Extracted material:
↓

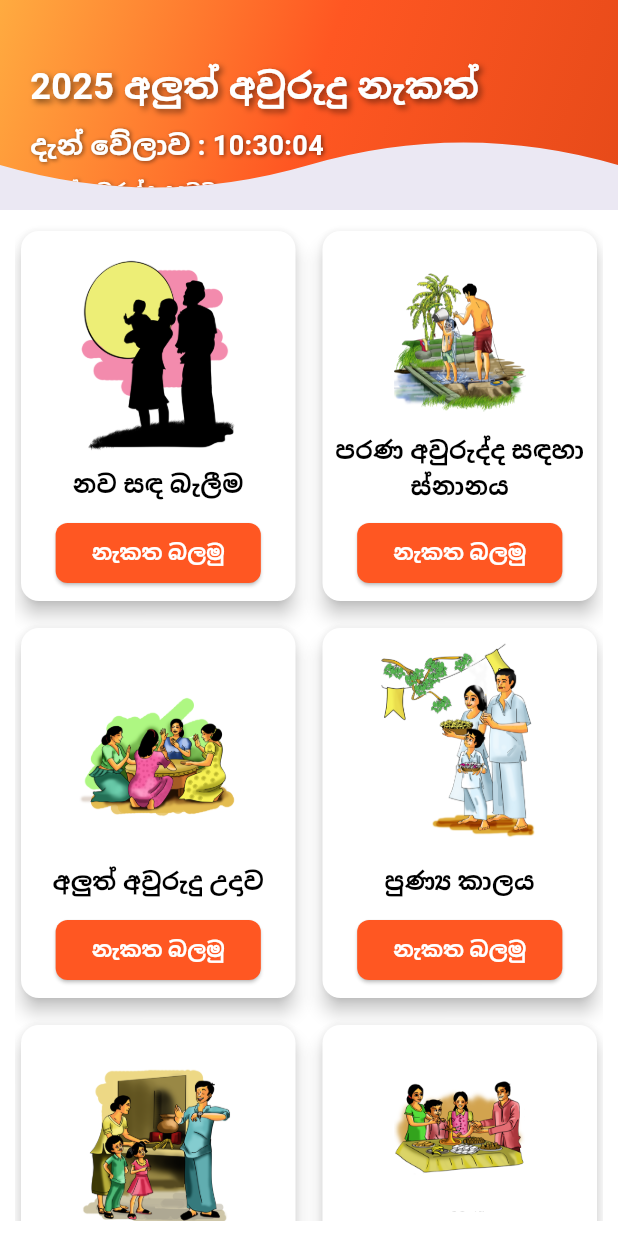
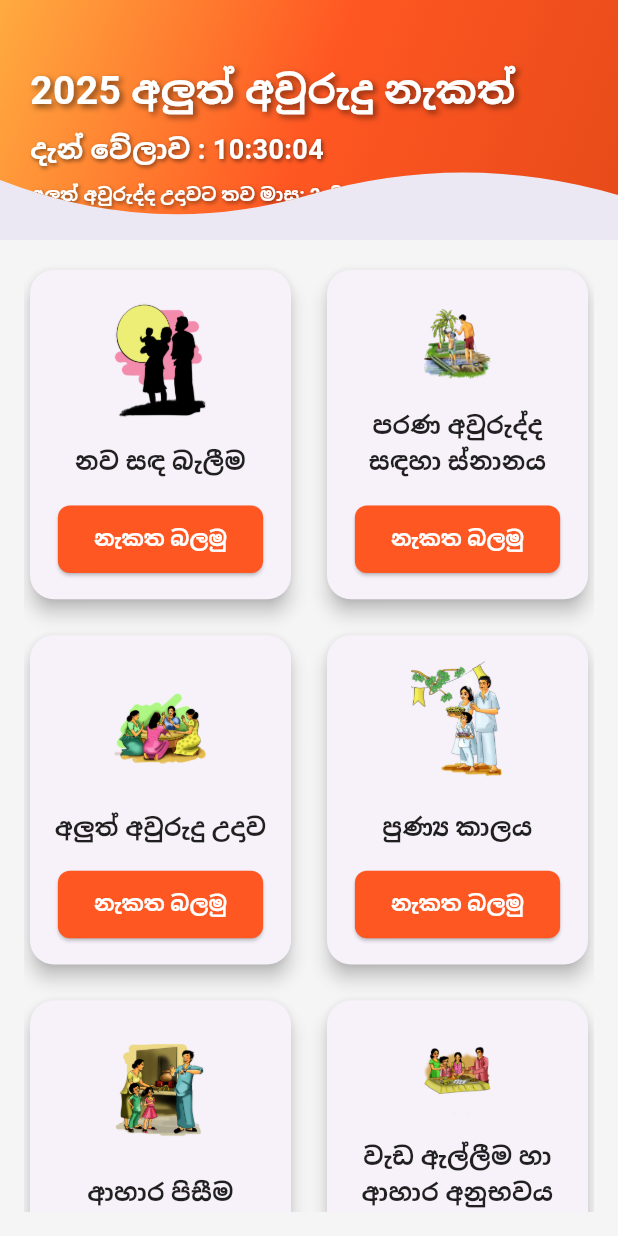
Before and after one commit to RensithUdara/awurudu_nakath_app, a Flutter app: the screen it shows after launch, on a phone screen of 412 x 824 dp. Run offline on Flutter 3.47's test engine with Material 3 defaults, Android fonts, the light colour scheme and no system bars.

Commit message:
Update HomePage layout and styling for improved user experience

```diff
--- a/lib/home_page.dart
+++ b/lib/home_page.dart
@@ -1,5 +1,6 @@
 import 'dart:async';
 
+import 'package:flutter/material.dart';
 import 'package:awurudu_nakath_app/bath_screen.dart';
 import 'package:awurudu_nakath_app/cook_screen.dart';
 import 'package:awurudu_nakath_app/eat_screen.dart';
@@ -8,7 +9,6 @@ import 'package:awurudu_nakath_app/moon_screen.dart';
 import 'package:awurudu_nakath_app/new_year_screen.dart';
 import 'package:awurudu_nakath_app/oil_screen.dart';
 import 'package:awurudu_nakath_app/temple_screen.dart';
-import 'package:flutter/material.dart';
 
 class HomePage extends StatefulWidget {
   const HomePage({super.key});
@@ -65,11 +65,11 @@ class _HomePageState extends State<HomePage> {
   Widget build(BuildContext context) {
     return Scaffold(
       appBar: PreferredSize(
-        preferredSize: const Size.fromHeight(140.0), // Increased height for the new design
+        preferredSize: const Size.fromHeight(160.0),
         child: AppBar(
-          elevation: 10, // Add shadow
+          elevation: 10,
           flexibleSpace: ClipPath(
-            clipper: _CustomAppBarClipper(), // Custom shape for the AppBar
+            clipper: _CustomAppBarClipper(),
             child: Container(
               decoration: BoxDecoration(
                 gradient: LinearGradient(
@@ -90,7 +90,7 @@ class _HomePageState extends State<HomePage> {
                     const Text(
                       "2025 අලුත් අවුරුදු නැකත්",
                       style: TextStyle(
-                        fontSize: 24.0,
+                        fontSize: 26.0,
                         fontWeight: FontWeight.bold,
                         color: Colors.white,
                         shadows: [
@@ -143,13 +143,13 @@ class _HomePageState extends State<HomePage> {
         ),
       ),
       body: Container(
-        color: Colors.white,
-        padding: const EdgeInsets.all(10.0),
+        color: Colors.grey[100],
+        padding: const EdgeInsets.all(16.0),
         child: GridView.count(
           crossAxisCount: 2,
-          crossAxisSpacing: 10.0,
-          mainAxisSpacing: 10.0,
-          childAspectRatio: 0.75,
+          crossAxisSpacing: 16.0,
+          mainAxisSpacing: 16.0,
+          childAspectRatio: 0.8,
           children: <Widget>[
             _buildProductCard(context, "නව සඳ බැලීම", 'assets/moon.png', const MoonPage("නව සඳ බැලීම")),
             _buildProductCard(context, "පරණ අවුරුද්ද සඳහා ස්නානය", 'assets/bath.png', const BathPage("පරණ අවුරුද්ද සඳහා ස්නානය")),
@@ -167,15 +167,25 @@ class _HomePageState extends State<HomePage> {
 
   Widget _buildProductCard(BuildContext context, String title, String imagePath, Widget page) {
     return Card(
-      color: Colors.white,
-      shape: RoundedRectangleBorder(borderRadius: BorderRadius.circular(12.0)),
       elevation: 5.0,
+      shape: RoundedRectangleBorder(
+        borderRadius: BorderRadius.circular(16.0),
+      ),
+      child: InkWell(
+        borderRadius: BorderRadius.circular(16.0),
+        onTap: () {
+          Navigator.of(context).push(
+            MaterialPageRoute(
+              builder: (BuildContext context) => page,
+            ),
+          );
+        },
         child: Column(
           mainAxisAlignment: MainAxisAlignment.center,
           children: <Widget>[
             Expanded(
               child: Padding(
-              padding: const EdgeInsets.all(8.0),
+                padding: const EdgeInsets.all(16.0),
                 child: Image.asset(
                   imagePath,
                   fit: BoxFit.contain,
@@ -189,12 +199,12 @@ class _HomePageState extends State<HomePage> {
                 style: const TextStyle(
                   fontSize: 16.0,
                   fontWeight: FontWeight.bold,
-                color: Colors.black,
+                  color: Colors.black87,
                 ),
                 textAlign: TextAlign.center,
               ),
             ),
-          const SizedBox(height: 10.0),
+            const SizedBox(height: 16.0),
             ElevatedButton(
               onPressed: () {
                 Navigator.of(context).push(
@@ -208,6 +218,7 @@ class _HomePageState extends State<HomePage> {
                 shape: RoundedRectangleBorder(
                   borderRadius: BorderRadius.circular(8.0),
                 ),
+                padding: const EdgeInsets.symmetric(horizontal: 24.0, vertical: 12.0),
               ),
               child: const Text(
                 "නැකත බලමු",
@@ -218,8 +229,9 @@ class _HomePageState extends State<HomePage> {
                 ),
               ),
             ),
-          const SizedBox(height: 8.0),
+            const SizedBox(height: 16.0),
           ],
+        ),
       ),
     );
   }
@@ -229,7 +241,7 @@ class _CustomAppBarClipper extends CustomClipper<Path> {
   @override
   Path getClip(Size size) {
     final path = Path();
-    path.lineTo(0, size.height - 30);
+    path.lineTo(0, size.height - 40);
     path.quadraticBezierTo(size.width / 4, size.height, size.width / 2, size.height - 30);
     path.quadraticBezierTo(size.width * 3 / 4, size.height - 60, size.width, size.height - 30);
     path.lineTo(size.width, 0);
```
Lines whose indentation alone changed are shown as unchanged.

↑

Exercise details:
Return the material from above in full, exactly as written, with the pictures omitted.

Reply to the task:
Before and after one commit to RensithUdara/awurudu_nakath_app, a Flutter app: the screen it shows after launch, on a phone screen of 412 x 824 dp. Run offline on Flutter 3.47's test engine with Material 3 defaults, Android fonts, the light colour scheme and no system bars.

Commit message:
Update HomePage layout and styling for improved user experience

```diff
--- a/lib/home_page.dart
+++ b/lib/home_page.dart
@@ -1,5 +1,6 @@
 import 'dart:async';
 
+import 'package:flutter/material.dart';
 import 'package:awurudu_nakath_app/bath_screen.dart';
 import 'package:awurudu_nakath_app/cook_screen.dart';
 import 'package:awurudu_nakath_app/eat_screen.dart';
@@ -8,7 +9,6 @@ import 'package:awurudu_nakath_app/moon_screen.dart';
 import 'package:awurudu_nakath_app/new_year_screen.dart';
 import 'package:awurudu_nakath_app/oil_screen.dart';
 import 'package:awurudu_nakath_app/temple_screen.dart';
-import 'package:flutter/material.dart';
 
 class HomePage extends StatefulWidget {
   const HomePage({super.key});
@@ -65,11 +65,11 @@ class _HomePageState extends State<HomePage> {
   Widget build(BuildContext context) {
     return Scaffold(
       appBar: PreferredSize(
-        preferredSize: const Size.fromHeight(140.0), // Increased height for the new design
+        preferredSize: const Size.fromHeight(160.0),
         child: AppBar(
-          elevation: 10, // Add shadow
+          elevation: 10,
           flexibleSpace: ClipPath(
-            clipper: _CustomAppBarClipper(), // Custom shape for the AppBar
+            clipper: _CustomAppBarClipper(),
             child: Container(
               decoration: BoxDecoration(
                 gradient: LinearGradient(
@@ -90,7 +90,7 @@ class _HomePageState extends State<HomePage> {
                     const Text(
                       "2025 අලුත් අවුරුදු නැකත්",
                       style: TextStyle(
-                        fontSize: 24.0,
+                        fontSize: 26.0,
                         fontWeight: FontWeight.bold,
                         color: Colors.white,
                         shadows: [
@@ -143,13 +143,13 @@ class _HomePageState extends State<HomePage> {
         ),
       ),
       body: Container(
-        color: Colors.white,
-        padding: const EdgeInsets.all(10.0),
+        color: Colors.grey[100],
+        padding: const EdgeInsets.all(16.0),
         child: GridView.count(
           crossAxisCount: 2,
-          crossAxisSpacing: 10.0,
-          mainAxisSpacing: 10.0,
-          childAspectRatio: 0.75,
+          crossAxisSpacing: 16.0,
+          mainAxisSpacing: 16.0,
+          childAspectRatio: 0.8,
           children: <Widget>[
             _buildProductCard(context, "නව සඳ බැලීම", 'assets/moon.png', const MoonPage("නව සඳ බැලීම")),
             _buildProductCard(context, "පරණ අවුරුද්ද සඳහා ස්නානය", 'assets/bath.png', const BathPage("පරණ අවුරුද්ද සඳහා ස්නානය")),
@@ -167,15 +167,25 @@ class _HomePageState extends State<HomePage> {
 
   Widget _buildProductCard(BuildContext context, String title, String imagePath, Widget page) {
     return Card(
-      color: Colors.white,
-      shape: RoundedRectangleBorder(borderRadius: BorderRadius.circular(12.0)),
       elevation: 5.0,
+      shape: RoundedRectangleBorder(
+        borderRadius: BorderRadius.circular(16.0),
+      ),
+      child: InkWell(
+        borderRadius: BorderRadius.circular(16.0),
+        onTap: () {
+          Navigator.of(context).push(
+            MaterialPageRoute(
+              builder: (BuildContext context) => page,
+            ),
+          );
+        },
         child: Column(
           mainAxisAlignment: MainAxisAlignment.center,
           children: <Widget>[
             Expanded(
               child: Padding(
-              padding: const EdgeInsets.all(8.0),
+                padding: const EdgeInsets.all(16.0),
                 child: Image.asset(
                   imagePath,
                   fit: BoxFit.contain,
@@ -189,12 +199,12 @@ class _HomePageState extends State<HomePage> {
                 style: const TextStyle(
                   fontSize: 16.0,
                   fontWeight: FontWeight.bold,
-                color: Colors.black,
+                  color: Colors.black87,
                 ),
                 textAlign: TextAlign.center,
               ),
             ),
-          const SizedBox(height: 10.0),
+            const SizedBox(height: 16.0),
             ElevatedButton(
               onPressed: () {
                 Navigator.of(context).push(
@@ -208,6 +218,7 @@ class _HomePageState extends State<HomePage> {
                 shape: RoundedRectangleBorder(
                   borderRadius: BorderRadius.circular(8.0),
                 ),
+                padding: const EdgeInsets.symmetric(horizontal: 24.0, vertical: 12.0),
               ),
               child: const Text(
                 "නැකත බලමු",
@@ -218,8 +229,9 @@ class _HomePageState extends State<HomePage> {
                 ),
               ),
             ),
-          const SizedBox(height: 8.0),
+            const SizedBox(height: 16.0),
           ],
+        ),
       ),
     );
   }
@@ -229,7 +241,7 @@ class _CustomAppBarClipper extends CustomClipper<Path> {
   @override
   Path getClip(Size size) {
     final path = Path();
-    path.lineTo(0, size.height - 30);
+    path.lineTo(0, size.height - 40);
     path.quadraticBezierTo(size.width / 4, size.height, size.width / 2, size.height - 30);
     path.quadraticBezierTo(size.width * 3 / 4, size.height - 60, size.width, size.height - 30);
     path.lineTo(size.width, 0);
```
Lines whose indentation alone changed are shown as unchanged.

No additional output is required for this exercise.